Our galaxy’s weirdest star, KIC 8462852, is even weirder than previously thought, showing changes never observed before in a star like this.
To quickly recap, last year it was announced that the object experienced dramatic and rapid changes in brightness, which led to the wild speculation that the object was surrounded by an alien megastructure. New observations have shown that there are no aliens around it but the mystery has deepened further still, as historical data suggests that the star has inexplicably dimmed by 14 percent in just over a century.
Researchers Josh Simon and Ben Montet, using observations by NASA’s Kepler space telescope, discovered that KIC 8462852 faded slowly and then suddenly during the four years it was studied.
“Our highly accurate measurements over four years demonstrate that the star really is getting fainter with time,” said Montet, from Caltech, in a statement. "It is unprecedented for this type of star to slowly fade for years, and we don’t see anything else like it in the Kepler data.”
A pre-print of the research was released in August, and is now published in the Astrophysical Journal. In it, the scientists compared KIC 8462852 to 500 similar stars also observed by Kepler. Although they saw a small fraction getting fainter with time, none had dimming episodes as intense.
KIC 8462852, which is also known as Tabby’s star, faded about 1 percent in the first three years of the study, before suddenly dropping another 2 percent more. It then remained stable for the final six months.
“This star was already completely unique because of its sporadic dimming episodes. But now we see that it has other features that are just as strange, both slowly dimming for almost three years and then suddenly getting fainter much more rapidly,” Simon, from the Carnegie Institute of Science, continued.
The six months of dimming in 2012 could be explained by the breakup of a planet or comets, but the apparent long term fading must be something else. And we still don’t know what caused a dramatic change in brightness reported last year.

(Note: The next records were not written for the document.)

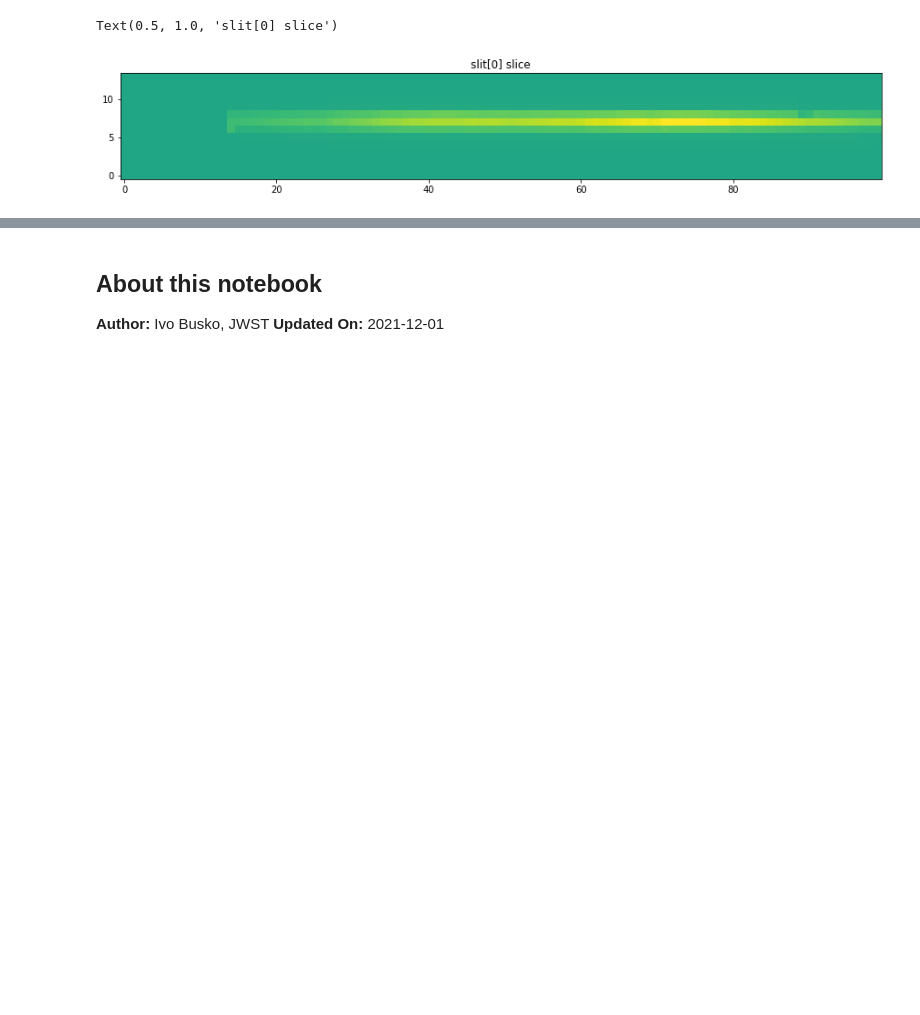
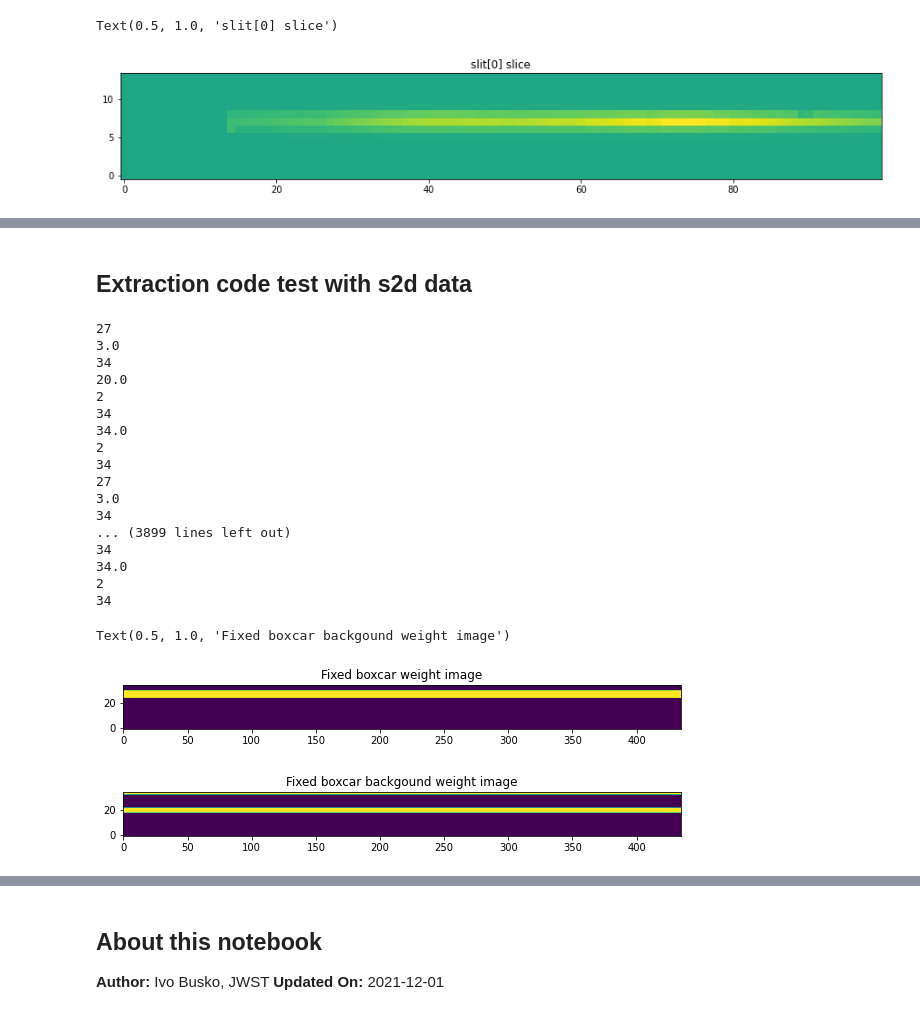
Before and after one commit to ibusko/notebooks, a Jupyter notebook: specreduce_extract_jwst.ipynb, the cells around one changed output, grey strips where cells are left out. Cells and saved outputs as stored; diff of their text form; code cells hidden in the pictures; blank space fills up the shorter version.

```diff
--- a/specreduce_extract_jwst.ipynb
+++ b/specreduce_extract_jwst.ipynb
@@ -126,0 +312,37 @@ UnitConversionError: 'pix' and 'Angstrom' (length) are not convertible
+# %% [markdown]
+## Extraction code test with s2d data
+# %%
+# visualize the weight images used in the fixed boxcar extraction
+wimage_fixedboxcar, wimage_fb_bkg = ap_weight_images(ext_center, ext_width, bkg_offset,
+                                                     bkg_width, image.shape)
+
+norm_data = simple_norm(wimage_fixedboxcar)
+plt.figure(figsize=(10, 3))
+plt.imshow(wimage_fixedboxcar, norm=norm_data, origin="lower")
+plt.title("Fixed boxcar weight image")
+
+norm_data = simple_norm(wimage_fb_bkg)
+plt.figure(figsize=(10, 3))
+plt.imshow(wimage_fb_bkg, norm=norm_data, origin="lower")
+plt.title("Fixed boxcar backgound weight image")
+# %% [output]
+27
+3.0
+34
+20.0
+2
+34
+34.0
+2
+34
+27
+3.0
+34
+... (3899 lines left out)
+34
+34.0
+2
+34
+Text(0.5, 1.0, 'Fixed boxcar backgound weight image')
+[figure, added]
+[figure, added]
```
Also changed, not shown: parts of 24 cells of this notebook, 5 other files.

“It’s a big challenge to come up with a good explanation for a star doing three different things that have never been seen before,” Montet added. “But these observations will provide an important clue to solving the mystery of KIC 8462852.”